A fundamental struggle of the Jewish people, and truthfully, of all ethnically and religiously distinct peoples, is striking a balance between parochialism and universalism — taking care of our own versus taking care of everybody, regardless of who they are.
Of course, it makes sense to take care of our own first — to see our brothers and sisters across the world that say the same prayers and pray to the same God and feel an obligation to help them in times of need. And, of course, that does not absolve us in any way for being compassionate and caring for all humans when we are in a position to be helpful and compassionate.
This tension comes into high relief in this week’s parsha of Shemot — Exodus. The Israelites have grown into a large people, living in a land not their own and finding themselves under the thumb of a tyrant who not only enslaves them all, but eventually resorts to infanticide to try and control their numbers.
Israel emerges as a nation unto itself, but that emergence occurs in a foreign land — the first real Jewish nation emerges in exile. That first Jewish nation also begins to understand itself through interactions with the Egyptian nation.
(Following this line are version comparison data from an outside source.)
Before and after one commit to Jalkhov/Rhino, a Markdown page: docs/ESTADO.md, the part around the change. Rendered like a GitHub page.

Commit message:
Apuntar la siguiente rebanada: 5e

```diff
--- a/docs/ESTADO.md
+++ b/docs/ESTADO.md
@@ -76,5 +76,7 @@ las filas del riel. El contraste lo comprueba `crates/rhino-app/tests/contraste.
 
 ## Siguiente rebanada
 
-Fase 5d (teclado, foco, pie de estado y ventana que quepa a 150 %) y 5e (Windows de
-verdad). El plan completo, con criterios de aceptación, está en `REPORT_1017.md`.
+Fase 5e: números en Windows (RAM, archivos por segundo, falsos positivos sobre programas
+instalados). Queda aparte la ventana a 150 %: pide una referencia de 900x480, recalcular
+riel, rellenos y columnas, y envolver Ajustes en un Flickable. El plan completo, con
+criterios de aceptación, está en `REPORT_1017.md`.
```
We learn who we are by being in relation to another nation, and not just on our own in isolation. These lessons are learned one interaction at a time, from Egyptian to Israelite, and Israelite to Egyptian.
We see it four times in this parsha.
In the first instance, Pharaoh declares that all the Hebrew firstborn males should be killed. But the women responsible for carrying out the decree, the midwives to the Hebrews, refuse to do it. They take on great personal risk to defy a tyrant on behalf of a group of foreigners — out of compassion, and because it is the right thing to do. It is important to note that the ethnic identity of the midwives is somewhat unclear — the Torah calls them “Hebrew midwives,” but might mean “midwives to Hebrews.” The famous 15th-century commentator Abarbanel (and I) think it means they were Egyptians.
The second occurrence of universal compassion is when Pharaoh’s daughter draws the Hebrew infant from the water and calls him Moses. Again, why would a royal princess feel the need to raise an orphan, a foreigner, a discarded child that was literally refuse of the river? She knows Moses is an Israelite. She could have certainly turned a blind eye and said, “This child is not of my people — this baby is not my problem.” But she did the right thing for a person from a completely different ethnic clan out of pure sympathy and love.
The third time is when the royal prince Moses goes out to see the state of his empire, and witnesses a taskmaster beating an Israelite. Moses steps in to protect the Israelite, and in doing so, kills the taskmaster. It is unclear at this moment whether Moses knows that he is a Hebrew — the Torah doesn’t have an instance of Moses being addressed as a Hebrew until God speaks to him at the burning bush — but I prefer to see this as a moment, again, of a person doing the right thing for a foreigner at great personal risk for themself.
And finally, Moses flees Egypt for the Land of Midian, where he finds Tzipporah and her sisters at the well, being harassed by shepherds. Moses takes on great personal risk and drives off the shepherds. It is not the safe thing to do, or the self-interested thing to do; it is the right thing to do. But just as non-Israelites saved him, here we find Moses stepping in to save non-Israelites.
The Torah’s message in Shemot is abundantly clear: yes, you should take care of your own. But the entire story of Moses’ redemption is filled with peoples of different backgrounds — Israelites, Midians, and Egyptians — looking out for each other. Moses learns those lessons and returns the favor when given the chance to stand up for others who do not look like him or speak his language.
Our tradition hardwires the idea of universal compassion into the story of our specific national salvation and redemption, and we are expected to continue that tradition. From the Central Americans who risk their lives to escape poverty and violence, to local Pittsburghers who struggle to pay the heating bill throughout the winter, we are expected to take care of our neighbors, whether they look like us or not. As the descendants of Moses and as the recipients of generations of kindness and salvation in exile, we are expected to extend universal compassion to those around us who are experiencing hardship, and to do it without regard for our own personal self-interest. pjc
Rabbi Mark Asher Goodman is rabbi at Brith Sholom Jewish Center in Erie, Pennsylvania. He lives in Pittsburgh.